Who is a brand?

There are more errors than you think that are on Yahoo! Style, including the use of who for a nonliving thing (twice!) and a holiday called Independence:

who sty

The pronoun who should be used only for people (and possibly animals with human-like characteristics); the correct word is that (in this excerpt) or which. The holiday the writer refers to is called Independence Day.

Adapting to change

Readers of the Yahoo! front page are probably wondering if an adaption of a novel is anything like an adaptation:

fp adaption

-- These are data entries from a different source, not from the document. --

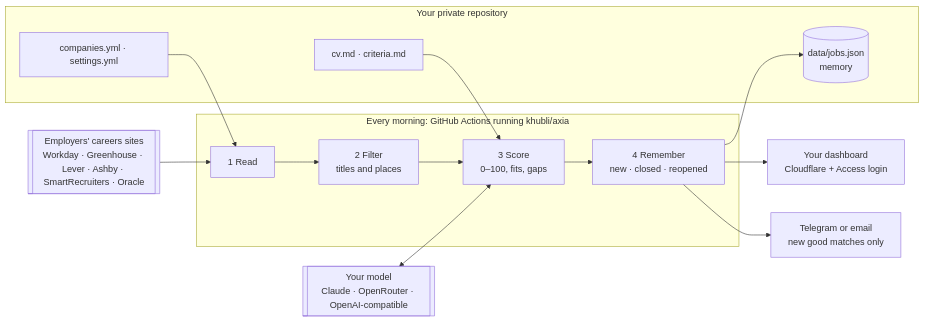
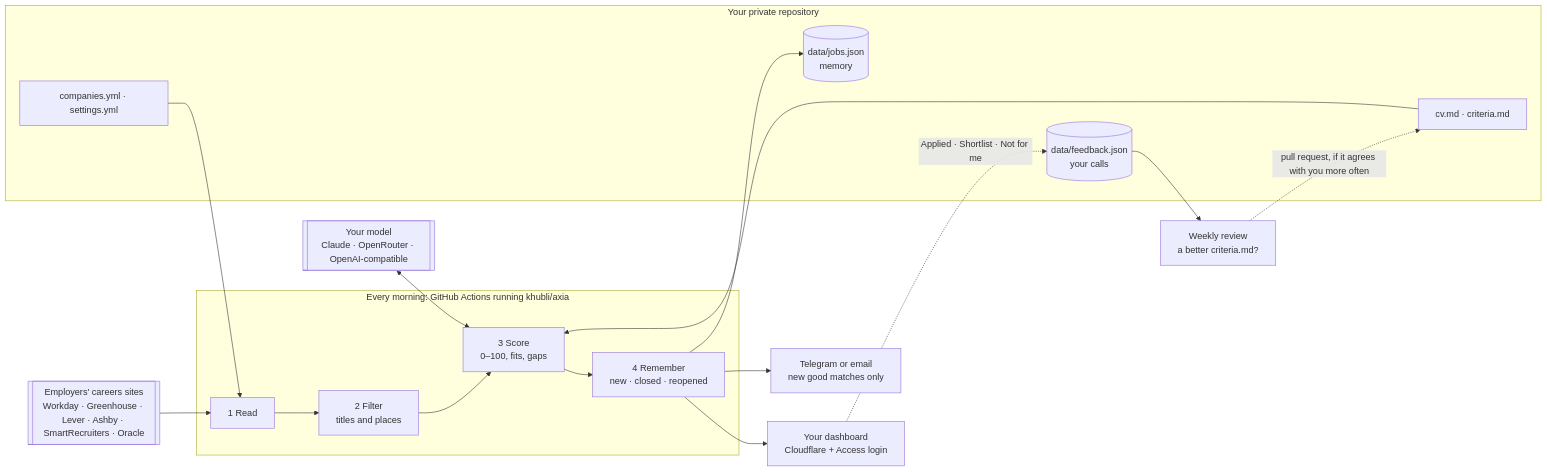
The diagram in docs/how-it-works.md (khubli/axia), drawn with Mermaid before and after one commit. The commit also changed 4 other files, not shown here.

First line of the commit message:
Release notes for 1.2.0: version, security note, the feedback loop in the diagram

````diff
--- a/docs/how-it-works.md
+++ b/docs/how-it-works.md
@@ -5,20 +5,24 @@
 ```mermaid
 flowchart LR
   subgraph you["Your private repository"]
     cfg["companies.yml · settings.yml"]
     cv["cv.md · criteria.md"]
     mem[("data/jobs.json<br/>memory")]
+    fb[("data/feedback.json<br/>your calls")]
   end
   sites[["Employers' careers sites<br/>Workday · Greenhouse · Lever · Ashby · SmartRecruiters · Oracle"]]
   model[["Your model<br/>Claude · OpenRouter · OpenAI-compatible"]]
   subgraph run["Every morning: GitHub Actions running khubli/axia"]
     read["1 Read"] --> filter["2 Filter<br/>titles and places"] --> score["3 Score<br/>0–100, fits, gaps"] --> remember["4 Remember<br/>new · closed · reopened"]
   end
   cfg --> read
   sites --> read
   cv --> score
   model <--> score
   remember --> mem
   remember --> dash["Your dashboard<br/>Cloudflare + Access login"]
   remember --> msg["Telegram or email<br/>new good matches only"]
+  dash -. "Applied · Shortlist · Not for me" .-> fb
+  fb --> review["Weekly review<br/>a better criteria.md?"]
+  review -. "pull request, if it agrees with you more often" .-> cv
 ```
````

It is. The word adaption means adaptation, the preferred word that appears far more often than adaption. Some authorities don’t recognize adaption as an actual word; some recommend replacing it with adaptation. And at least one says that you should never use both words.

July 4th fireworks

If you live in the United States, you’ve heard of July 4th and the tradition of exploding fireworks. But if you write headlines for Yahoo! Makers you might be a little confused between the difference between firework (which is device that is exploded) and fireworks, the actual display of the explosive devices. And you might not know how to spell July:

julty diy

That’s two mistakes that are simply made by careless writers or editors.

Having a bad day?

Someone (or someones) must be having a bad day over at Yahoo! Celebrity, because there’s more than an average number of mistakes on the site’s home page.

Maybe the writer is a bit under the weather, and didn’t think to hit the Shift key when writing about the Bible:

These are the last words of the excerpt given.